I was sitting in my study, having just finished an hour of writing that went absolutely nowhere. Needless to say, I was not in the best of moods. I glanced down at the coffee table in front of my writing sofa and saw a copy of my synagogue’s monthly newsletter. Needing distraction from my morning’s failed scribbling, I picked it up and turned to the Rabbi’s column. In it, he mentioned a cat who had recently died, and whose obituary had appeared in the New York Times. Now I am a huge cat lover and firmly believe that every cat deserves an obituary in the New York Times. But here was a cat who actually had one. Not only was the cat-lover in me intrigued, but the writer in me (who had already written two feline picture books, The Best Cat in the World, and Cats, Cats, Cats!) was intrigued as well. I read on.
Ketzel was owned by a composer named Moshe Cotel. One day, Ketzel strolled down Mr. Cotel’s piano keyboard. The composer wrote down what he heard and sent it into a competition for piano solos less than sixty seconds long. The piece won an honorable mention! In his column, the rabbi discussed the fact that beautiful and magical moments always surround us, and praised Mr. Cotel for living his life with “Kavanah” (the Hebrew word for awareness and intention). Was this my moment of Kavanah? I decided that it was.
I put down the synagogue’s newsletter and went on line to read Ketzel’s obituary. I also found several newspaper articles about her prize-winning composition, “Piece for Piano: Four Paws” which had been performed all over the world and even garnered Ketzel a royalty check! Next I looked up Moshe Cotel and read all about him and his many accomplishments. I filled my head with as much knowledge as I could. Then I began to write.
The book went through many drafts. At first, I wrote it as a picture book. Then about five drafts later, I expanded it into a chapter book. Then after six more drafts, I sent it to my agent. She sent it to an editor I had worked with before who loved the idea of it but thought it would work best as a picture book. So I rewrote it again (and again and again). Finally the book was accepted. Of course there was more work to do after I received my editor’s notes. Once the book was done, an illustrator was chosen and she got to work.
I started the book in August of 2011 and it was published in October of 2015. What’s a writer to do while waiting for a book to come out and hoping that the muse will reappear? Stare out the window. Pray for a miracle. Write false starts. Eat too many cookies. Do too many loads of wash. Watch too many cute animal videos on YouTube. And pay attention to the beautiful and magical moments surrounding her. One of them is sure to inspire her to write her next book.
What do you do to attract the muse when she seems so far away?
Information about Ketzel, The Cat Who Composed can be found here: http://www.lesleakids.com/ketzelcatwhocomposed.html
Ketzel’s piano solo, “Piece for Piano: Four Paws” can be heard here: http://cityroom.blogs.nytimes.com/2011/07/18/a-musically-inclined-feline-mews-her-last/?scp=4&sq=cat&st=cse
Lesléa Newman is the author of 70 books for readers of all ages including the poetry collection, I Carry My Mother; the short story collection, A Letter to Harvey Milk; the novel-in-verse, October Mourning: A Song for Matthew Shepard; and the children’s classic, Heather Has Two Mommies.
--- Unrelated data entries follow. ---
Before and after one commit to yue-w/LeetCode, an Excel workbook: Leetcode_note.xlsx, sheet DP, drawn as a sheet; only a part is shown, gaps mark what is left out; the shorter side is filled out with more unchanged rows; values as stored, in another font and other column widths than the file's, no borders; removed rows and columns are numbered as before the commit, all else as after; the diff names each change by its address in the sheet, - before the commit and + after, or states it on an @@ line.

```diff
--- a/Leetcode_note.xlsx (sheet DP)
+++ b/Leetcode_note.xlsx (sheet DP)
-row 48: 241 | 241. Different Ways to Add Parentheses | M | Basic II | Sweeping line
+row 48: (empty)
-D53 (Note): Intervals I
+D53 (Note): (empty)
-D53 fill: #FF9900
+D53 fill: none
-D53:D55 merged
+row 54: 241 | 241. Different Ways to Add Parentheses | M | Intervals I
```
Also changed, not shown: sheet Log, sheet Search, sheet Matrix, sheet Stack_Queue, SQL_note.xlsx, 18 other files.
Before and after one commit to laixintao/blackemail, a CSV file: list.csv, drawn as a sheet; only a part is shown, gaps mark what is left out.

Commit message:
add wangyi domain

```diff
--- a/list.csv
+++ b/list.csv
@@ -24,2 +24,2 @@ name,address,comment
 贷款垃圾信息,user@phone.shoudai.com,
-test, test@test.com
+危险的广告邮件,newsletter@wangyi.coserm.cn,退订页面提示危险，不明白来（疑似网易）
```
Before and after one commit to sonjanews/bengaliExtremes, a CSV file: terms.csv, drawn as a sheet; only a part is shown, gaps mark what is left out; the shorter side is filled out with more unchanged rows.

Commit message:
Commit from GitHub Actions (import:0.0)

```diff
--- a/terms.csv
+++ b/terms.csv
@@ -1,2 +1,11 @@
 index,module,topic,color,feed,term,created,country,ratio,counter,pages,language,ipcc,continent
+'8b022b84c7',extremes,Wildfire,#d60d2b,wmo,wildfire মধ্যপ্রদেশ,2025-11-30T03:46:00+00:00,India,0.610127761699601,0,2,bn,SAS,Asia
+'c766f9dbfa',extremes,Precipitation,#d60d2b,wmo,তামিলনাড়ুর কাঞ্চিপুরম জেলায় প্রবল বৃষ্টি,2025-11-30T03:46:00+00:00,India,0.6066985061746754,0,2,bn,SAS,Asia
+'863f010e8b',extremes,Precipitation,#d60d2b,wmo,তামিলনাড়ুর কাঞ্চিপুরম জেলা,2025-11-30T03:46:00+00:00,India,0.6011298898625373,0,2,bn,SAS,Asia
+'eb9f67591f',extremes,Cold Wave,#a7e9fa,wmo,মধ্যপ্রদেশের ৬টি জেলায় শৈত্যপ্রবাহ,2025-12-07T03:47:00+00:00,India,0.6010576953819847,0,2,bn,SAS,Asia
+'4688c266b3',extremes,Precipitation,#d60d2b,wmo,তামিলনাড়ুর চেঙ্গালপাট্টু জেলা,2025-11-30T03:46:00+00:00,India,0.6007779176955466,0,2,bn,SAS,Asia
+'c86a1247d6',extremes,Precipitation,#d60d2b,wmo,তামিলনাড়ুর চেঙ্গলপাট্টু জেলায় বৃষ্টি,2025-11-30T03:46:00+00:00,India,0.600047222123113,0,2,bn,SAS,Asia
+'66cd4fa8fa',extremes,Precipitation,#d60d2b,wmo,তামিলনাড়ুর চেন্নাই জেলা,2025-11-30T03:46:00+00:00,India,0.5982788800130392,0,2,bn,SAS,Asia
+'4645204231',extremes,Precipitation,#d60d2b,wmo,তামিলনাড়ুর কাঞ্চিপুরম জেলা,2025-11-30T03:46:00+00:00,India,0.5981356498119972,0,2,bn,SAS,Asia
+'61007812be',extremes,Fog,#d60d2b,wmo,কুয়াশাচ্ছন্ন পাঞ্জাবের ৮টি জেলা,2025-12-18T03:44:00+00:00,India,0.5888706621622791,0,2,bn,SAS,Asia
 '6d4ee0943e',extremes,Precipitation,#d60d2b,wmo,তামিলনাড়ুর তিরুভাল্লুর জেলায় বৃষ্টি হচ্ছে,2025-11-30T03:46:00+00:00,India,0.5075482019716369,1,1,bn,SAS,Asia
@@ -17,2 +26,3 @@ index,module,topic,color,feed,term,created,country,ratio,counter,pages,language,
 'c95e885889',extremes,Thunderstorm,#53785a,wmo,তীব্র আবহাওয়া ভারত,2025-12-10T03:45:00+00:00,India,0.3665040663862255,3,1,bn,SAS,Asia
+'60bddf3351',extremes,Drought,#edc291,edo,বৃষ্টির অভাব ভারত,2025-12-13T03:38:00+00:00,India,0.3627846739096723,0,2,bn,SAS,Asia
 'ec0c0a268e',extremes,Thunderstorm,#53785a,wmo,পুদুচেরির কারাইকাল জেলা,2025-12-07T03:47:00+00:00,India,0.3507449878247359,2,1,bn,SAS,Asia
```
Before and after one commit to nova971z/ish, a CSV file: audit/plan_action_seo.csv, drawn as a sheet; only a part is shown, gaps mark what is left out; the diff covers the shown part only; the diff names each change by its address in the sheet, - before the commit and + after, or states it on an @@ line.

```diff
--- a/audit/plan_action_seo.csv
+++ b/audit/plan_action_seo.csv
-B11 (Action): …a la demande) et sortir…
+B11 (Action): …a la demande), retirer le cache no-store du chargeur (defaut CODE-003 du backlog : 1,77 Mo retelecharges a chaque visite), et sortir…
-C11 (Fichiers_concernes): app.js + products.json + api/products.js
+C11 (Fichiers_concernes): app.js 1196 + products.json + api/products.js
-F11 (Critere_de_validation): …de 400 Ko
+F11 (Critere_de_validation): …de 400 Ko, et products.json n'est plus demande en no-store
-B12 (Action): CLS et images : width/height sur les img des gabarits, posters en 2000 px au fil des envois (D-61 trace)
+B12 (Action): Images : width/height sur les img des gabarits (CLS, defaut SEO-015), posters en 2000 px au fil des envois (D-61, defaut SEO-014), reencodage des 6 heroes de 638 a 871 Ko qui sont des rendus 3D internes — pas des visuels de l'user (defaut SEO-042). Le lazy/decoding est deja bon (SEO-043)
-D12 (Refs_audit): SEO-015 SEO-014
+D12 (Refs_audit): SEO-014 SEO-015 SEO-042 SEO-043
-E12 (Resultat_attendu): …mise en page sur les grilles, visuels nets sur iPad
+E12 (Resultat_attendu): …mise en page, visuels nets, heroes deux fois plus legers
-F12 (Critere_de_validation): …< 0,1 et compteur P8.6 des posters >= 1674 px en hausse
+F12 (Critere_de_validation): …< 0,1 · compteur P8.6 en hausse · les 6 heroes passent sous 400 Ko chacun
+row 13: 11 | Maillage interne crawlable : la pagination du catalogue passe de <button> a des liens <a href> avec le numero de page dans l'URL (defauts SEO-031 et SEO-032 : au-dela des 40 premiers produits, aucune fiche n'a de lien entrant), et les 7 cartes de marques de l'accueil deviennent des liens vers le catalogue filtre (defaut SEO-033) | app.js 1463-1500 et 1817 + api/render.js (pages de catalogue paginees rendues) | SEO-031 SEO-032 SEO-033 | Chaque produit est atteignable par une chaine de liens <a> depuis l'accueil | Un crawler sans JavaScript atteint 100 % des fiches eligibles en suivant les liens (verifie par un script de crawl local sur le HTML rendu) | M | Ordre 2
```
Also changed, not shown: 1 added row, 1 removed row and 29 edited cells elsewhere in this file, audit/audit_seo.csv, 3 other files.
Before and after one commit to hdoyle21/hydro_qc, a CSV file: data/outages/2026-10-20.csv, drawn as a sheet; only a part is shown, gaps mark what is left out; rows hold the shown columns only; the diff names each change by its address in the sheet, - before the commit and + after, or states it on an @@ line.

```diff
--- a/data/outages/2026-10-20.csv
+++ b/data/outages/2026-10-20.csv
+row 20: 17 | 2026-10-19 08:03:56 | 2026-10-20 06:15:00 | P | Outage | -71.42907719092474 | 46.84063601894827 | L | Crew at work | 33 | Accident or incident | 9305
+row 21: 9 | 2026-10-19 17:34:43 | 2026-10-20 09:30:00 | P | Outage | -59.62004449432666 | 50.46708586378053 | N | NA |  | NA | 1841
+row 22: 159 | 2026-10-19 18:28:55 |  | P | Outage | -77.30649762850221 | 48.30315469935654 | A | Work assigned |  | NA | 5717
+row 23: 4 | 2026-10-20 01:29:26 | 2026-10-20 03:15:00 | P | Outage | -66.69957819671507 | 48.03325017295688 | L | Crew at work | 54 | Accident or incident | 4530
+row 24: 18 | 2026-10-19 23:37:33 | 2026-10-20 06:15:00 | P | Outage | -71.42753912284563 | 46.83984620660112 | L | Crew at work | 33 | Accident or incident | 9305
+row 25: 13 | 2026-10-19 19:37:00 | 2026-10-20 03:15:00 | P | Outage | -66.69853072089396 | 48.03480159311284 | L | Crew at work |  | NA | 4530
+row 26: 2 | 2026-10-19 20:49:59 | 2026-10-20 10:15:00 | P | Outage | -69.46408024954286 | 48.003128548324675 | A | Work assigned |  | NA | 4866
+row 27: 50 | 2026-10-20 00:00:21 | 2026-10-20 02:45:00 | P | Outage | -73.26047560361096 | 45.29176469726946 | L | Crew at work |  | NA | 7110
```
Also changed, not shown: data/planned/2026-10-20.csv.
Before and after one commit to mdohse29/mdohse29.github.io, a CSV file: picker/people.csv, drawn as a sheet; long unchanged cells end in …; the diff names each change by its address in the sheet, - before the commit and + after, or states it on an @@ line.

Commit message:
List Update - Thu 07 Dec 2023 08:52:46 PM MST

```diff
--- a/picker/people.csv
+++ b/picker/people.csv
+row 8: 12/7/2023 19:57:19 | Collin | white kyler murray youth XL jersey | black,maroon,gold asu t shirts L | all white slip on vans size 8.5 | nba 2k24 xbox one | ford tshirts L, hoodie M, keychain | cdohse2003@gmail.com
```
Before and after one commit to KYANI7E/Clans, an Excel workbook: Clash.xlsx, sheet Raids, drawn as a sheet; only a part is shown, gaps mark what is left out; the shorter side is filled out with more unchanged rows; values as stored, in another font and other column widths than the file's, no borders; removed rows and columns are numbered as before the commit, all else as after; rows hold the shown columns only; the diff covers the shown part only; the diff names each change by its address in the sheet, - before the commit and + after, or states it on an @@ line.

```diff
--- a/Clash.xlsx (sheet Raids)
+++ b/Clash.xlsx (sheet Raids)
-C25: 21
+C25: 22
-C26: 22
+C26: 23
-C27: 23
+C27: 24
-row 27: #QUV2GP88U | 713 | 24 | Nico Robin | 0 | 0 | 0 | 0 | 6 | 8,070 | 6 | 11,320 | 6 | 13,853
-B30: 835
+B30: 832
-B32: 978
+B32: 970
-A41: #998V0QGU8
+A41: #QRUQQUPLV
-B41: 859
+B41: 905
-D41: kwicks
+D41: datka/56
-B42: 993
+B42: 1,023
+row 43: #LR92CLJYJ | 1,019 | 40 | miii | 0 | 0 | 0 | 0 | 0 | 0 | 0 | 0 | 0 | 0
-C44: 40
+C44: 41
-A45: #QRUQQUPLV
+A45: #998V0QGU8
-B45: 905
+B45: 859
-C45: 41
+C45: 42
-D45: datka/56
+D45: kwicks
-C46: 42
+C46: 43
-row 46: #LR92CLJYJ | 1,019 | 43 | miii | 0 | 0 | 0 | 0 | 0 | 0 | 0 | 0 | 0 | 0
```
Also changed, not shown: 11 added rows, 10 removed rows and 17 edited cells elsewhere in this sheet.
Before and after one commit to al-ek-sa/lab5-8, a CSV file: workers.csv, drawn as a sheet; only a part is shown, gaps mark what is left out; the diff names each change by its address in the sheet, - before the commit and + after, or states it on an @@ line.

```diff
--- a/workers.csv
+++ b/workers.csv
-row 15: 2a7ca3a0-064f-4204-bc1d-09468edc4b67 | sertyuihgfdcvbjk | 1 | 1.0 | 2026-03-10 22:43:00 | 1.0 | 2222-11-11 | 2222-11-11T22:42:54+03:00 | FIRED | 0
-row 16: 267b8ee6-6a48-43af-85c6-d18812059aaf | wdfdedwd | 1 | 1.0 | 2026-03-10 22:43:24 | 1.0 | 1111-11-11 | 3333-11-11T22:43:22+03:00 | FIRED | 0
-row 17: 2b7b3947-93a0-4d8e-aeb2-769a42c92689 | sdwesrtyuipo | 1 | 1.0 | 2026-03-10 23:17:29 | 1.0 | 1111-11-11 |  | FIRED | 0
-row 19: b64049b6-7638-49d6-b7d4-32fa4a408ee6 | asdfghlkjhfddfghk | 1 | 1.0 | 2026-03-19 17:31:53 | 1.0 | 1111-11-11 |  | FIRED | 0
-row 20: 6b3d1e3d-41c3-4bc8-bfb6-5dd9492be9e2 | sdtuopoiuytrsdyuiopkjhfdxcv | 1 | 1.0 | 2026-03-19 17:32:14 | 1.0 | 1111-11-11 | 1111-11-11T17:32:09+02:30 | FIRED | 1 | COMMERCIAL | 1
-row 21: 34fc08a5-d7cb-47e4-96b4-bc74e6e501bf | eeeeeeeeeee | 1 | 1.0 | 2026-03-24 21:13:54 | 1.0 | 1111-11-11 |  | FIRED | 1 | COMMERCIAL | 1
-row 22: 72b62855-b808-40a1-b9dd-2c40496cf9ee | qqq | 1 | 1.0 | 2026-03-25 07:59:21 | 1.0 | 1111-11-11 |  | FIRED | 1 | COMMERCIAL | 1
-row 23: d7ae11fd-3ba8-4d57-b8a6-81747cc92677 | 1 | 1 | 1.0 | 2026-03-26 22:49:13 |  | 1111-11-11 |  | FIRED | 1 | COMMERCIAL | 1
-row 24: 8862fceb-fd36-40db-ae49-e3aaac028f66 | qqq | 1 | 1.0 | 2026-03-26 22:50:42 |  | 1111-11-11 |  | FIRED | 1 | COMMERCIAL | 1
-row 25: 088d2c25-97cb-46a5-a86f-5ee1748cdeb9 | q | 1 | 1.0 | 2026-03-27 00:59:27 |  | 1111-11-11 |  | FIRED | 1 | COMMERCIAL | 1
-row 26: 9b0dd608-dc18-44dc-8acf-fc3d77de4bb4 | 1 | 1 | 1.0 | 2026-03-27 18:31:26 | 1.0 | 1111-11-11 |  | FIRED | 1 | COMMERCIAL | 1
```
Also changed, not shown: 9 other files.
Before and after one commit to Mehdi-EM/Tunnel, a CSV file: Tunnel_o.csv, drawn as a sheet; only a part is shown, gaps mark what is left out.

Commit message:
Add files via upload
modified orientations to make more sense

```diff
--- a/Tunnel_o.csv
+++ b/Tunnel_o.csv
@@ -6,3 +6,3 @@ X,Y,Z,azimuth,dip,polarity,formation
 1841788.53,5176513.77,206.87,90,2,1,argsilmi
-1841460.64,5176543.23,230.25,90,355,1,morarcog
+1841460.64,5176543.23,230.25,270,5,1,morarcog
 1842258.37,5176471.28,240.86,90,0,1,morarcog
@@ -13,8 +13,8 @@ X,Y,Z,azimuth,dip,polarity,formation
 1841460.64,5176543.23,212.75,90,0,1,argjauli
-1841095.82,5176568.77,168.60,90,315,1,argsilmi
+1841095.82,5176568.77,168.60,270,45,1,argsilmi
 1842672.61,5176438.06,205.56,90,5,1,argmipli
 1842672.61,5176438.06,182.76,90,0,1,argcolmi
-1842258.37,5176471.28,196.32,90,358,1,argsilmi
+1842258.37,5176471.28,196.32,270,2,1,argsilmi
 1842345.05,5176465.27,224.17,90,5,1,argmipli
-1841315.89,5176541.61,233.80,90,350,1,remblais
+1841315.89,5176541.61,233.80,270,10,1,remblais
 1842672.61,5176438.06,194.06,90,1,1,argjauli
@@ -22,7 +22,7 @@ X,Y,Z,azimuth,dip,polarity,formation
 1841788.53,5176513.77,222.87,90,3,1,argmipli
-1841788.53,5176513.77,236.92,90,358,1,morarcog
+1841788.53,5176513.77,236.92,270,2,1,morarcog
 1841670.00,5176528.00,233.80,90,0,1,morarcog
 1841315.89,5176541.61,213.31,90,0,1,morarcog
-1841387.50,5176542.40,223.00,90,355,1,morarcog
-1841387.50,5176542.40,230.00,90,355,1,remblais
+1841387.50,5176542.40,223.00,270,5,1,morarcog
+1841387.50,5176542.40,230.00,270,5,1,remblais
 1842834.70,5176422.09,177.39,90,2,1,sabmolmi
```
She has received fellowships from the National Endowment for the Arts and the Massachusetts Artists Foundation, two American Library Association Stonewall Honors, four Pushcart Prize nominations, two Muse Medallions from the Cat Writers Association and two Maxwell Medallions from the Dog Writers Association of America. From 2008-2010, she served as the poet laureate of Northampton, MA. She teaches Writing for Children and Young Adults at Spalding University’s low-residency MFA in Writing program.